Exercise directions
Your answer should consist of each line below that includes the word "project".

[Before-and-after change data]
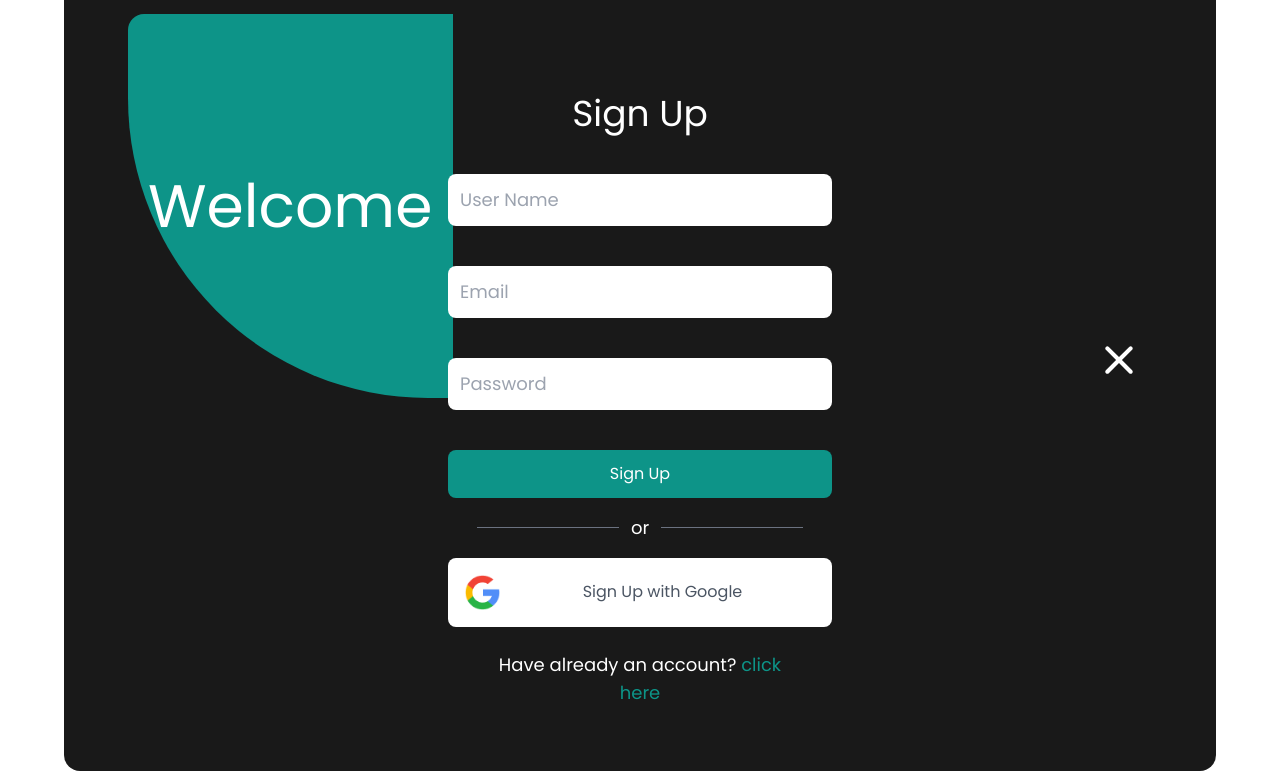
Repository: Ahmed77669/GT-Exams
Page: /
An editor plug-in stored every save of this project. The page is shown before and after the next save, followed by the edit.
The browser window is 1280 px wide. The pictures show the whole page.
The project was rebuilt for these pictures with package versions that can differ from the ones it lists, and the page was loaded fresh each time. The framework's server and built-in components were replaced by stand-ins that run in the browser. Also part of the build but not shown: next.config.mjs.

Above is the page before, as saved 2024-10-04 19:57:46.

After the next save:
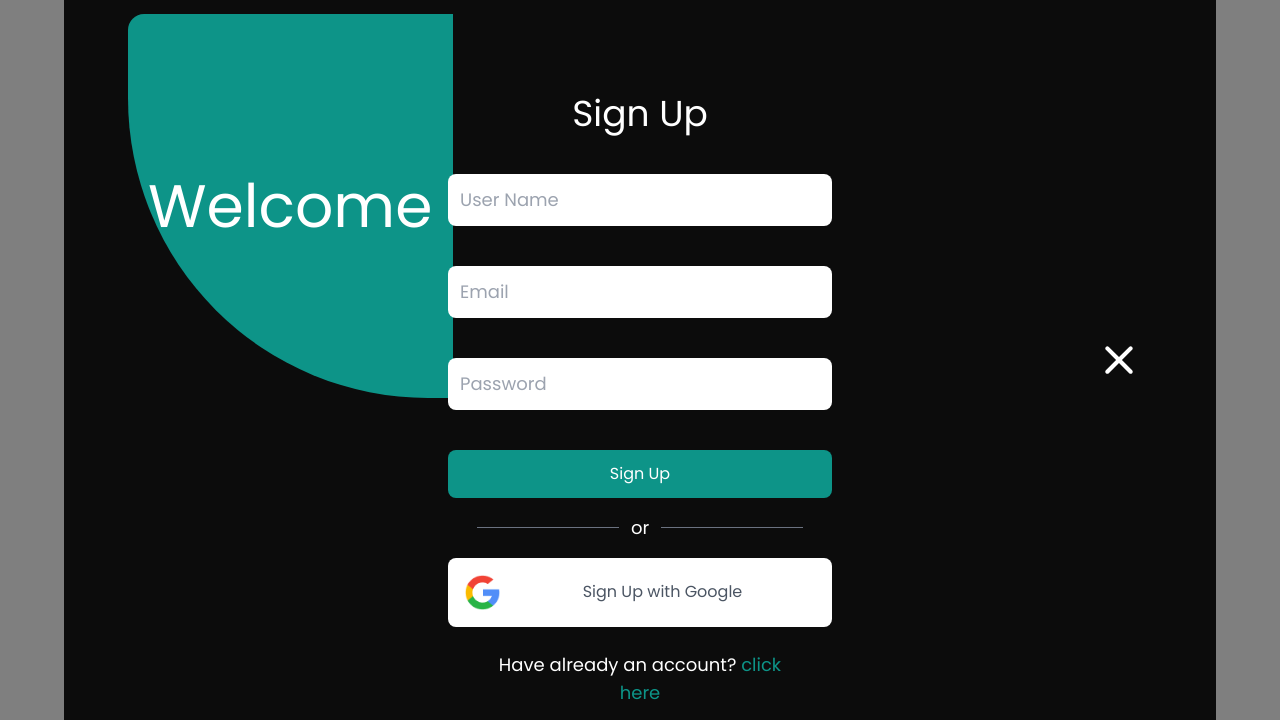
Saved 2 min 30 s later.
--- a/app/page.tsx
+++ b/app/page.tsx
@@ -6,8 +6,8 @@ import Image from "next/image";
 export default function Home() {
   return (
     <main>
-       <div className="popup-overlay">
-                    <div className="popup-content">
+<div className="fixed top-0 left-0 w-full h-full bg-black bg-opacity-50 flex justify-center items-center z-[1000]">
+<div className="p-5 rounded-lg max-w-[1600px] w-full">
       <Signup closeSignup={function (): void {
         throw new Error("Function not implemented.");
       } } toggleForm={function (formType: "login" | "resetPassword"): void {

Output for this task
An editor plug-in stored every save of this project. The page is shown before and after the next save, followed by the edit.
The project was rebuilt for these pictures with package versions that can differ from the ones it lists, and the page was loaded fresh each time. The framework's server and built-in components were replaced by stand-ins that run in the browser. Also part of the build but not shown: next.config.mjs.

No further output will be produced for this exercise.